Live Review: Kiven


LA Zoo  Los Angeles, CA
The Players: Tyler Demorest, vocals, guitar, keyboards; Matt Cohen, bass; Danny Schnair, guitar; and Jake Reed, drums.

Material: Harnessing a refreshing sound is no easy task, but KIVEN has done just that. The band grooves through upbeat, effect-filled verses and crushes strong, ball-breaking choruses that make you want to rage. Tight breakdowns, which seem influenced by progressive rock, add complexity to the already well-structured songs. While the backdrop is painted with crunchy guitar tones and hard-hitting beats, Demorest’s clean vocals starkly contrast and complement the music.

The powerful build-ups and dynamic changes can be attributed to the band’s songwriting ability. Although the band has a well-rehearsed songbook, the recorded material could be beefier, as is the tracks possess too much empty space.

Musicianship: Demorest holds down his rhythm guitar and keyboard parts while singing with bravado.

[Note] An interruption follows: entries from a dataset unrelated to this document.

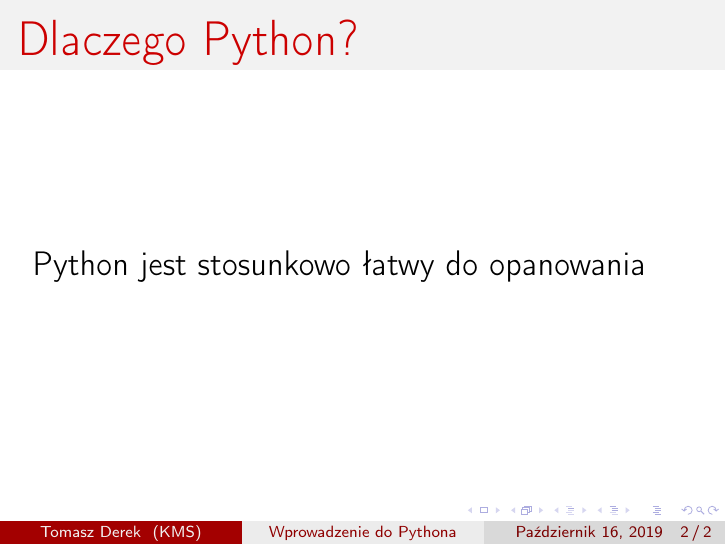
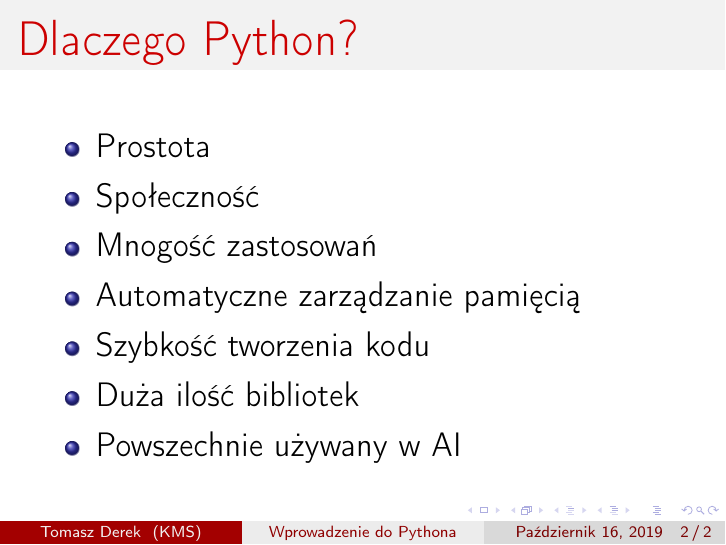
Before and after one commit to HyperScypion/KMS_Neural_Networks, LaTeX slides (lectures/second_lecture/presentation/presentation.tex): page 2 of 2. Compiled offline with pdfLaTeX.

Commit message:
Small changes

```diff
--- a/lectures/second_lecture/presentation/presentation.tex
+++ b/lectures/second_lecture/presentation/presentation.tex
@@ -19,6 +19,14 @@
 
 \begin{frame}
 \frametitle{Dlaczego Python?}
-Python jest stosunkowo łatwy do opanowania
+\begin{itemize}
+\item Prostota
+\item Społeczność
+\item Mnogość zastosowań
+\item Automatyczne zarządzanie pamięcią
+\item Szybkość tworzenia kodu
+\item Duża ilość bibliotek
+\item Powszechnie używany w AI
+\end{itemize}
 \end{frame}
 \end{document}
```
Also changed, not shown: lectures/second_lecture/presentation/presentation.pdf.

He often strains to hit the higher notes, but compensates with his gentle, refined falsetto. Cohen harmonizes beautifully with Demorest and has impeccable bass tone. Cohen could up his volume, though, to gel better with Reed’s heavy handed grooves. Reed, while offering great right hand ostinatos, could hit more assertively on his fills. Although Schnair confidently strums his axe, his solos are sometimes sloppy and notes get muddled in his distortion heavy tone.

Performance: KIVEN began the show with a crunchy groove, establishing a raw, intrusive attitude that carried throughout the set. Members interacted on stage and engaged the head-nodding audience. Cohen tastefully laid down the opening lick of “In the Fire” and fellow bandmembers joined in to steamroll through big choruses and up-tempo verses. After a few songs, though, Schnair’s overwhelming distortion became obtrusive and created an imbalance in the mix.

Live versions of “Living for the Alarm” and “Stasis” packed a visceral element that the recorded material lacks, and the band should aspire to incorporate more of that cathartic energy. Demorest had the audience firm in his grasp by the sensual, calm “Come and Go” and didn’t release until the roaring climax of “Canyon Bridge.” The final songs left the audience wanting more.

Summary: KIVEN possesses the attitude and musicianship to contend with the bigger names in rock. Some vocal polishing, simpler effects, and adding a primal element to the music will enhance the already well-composed material.

– Vincent Stevens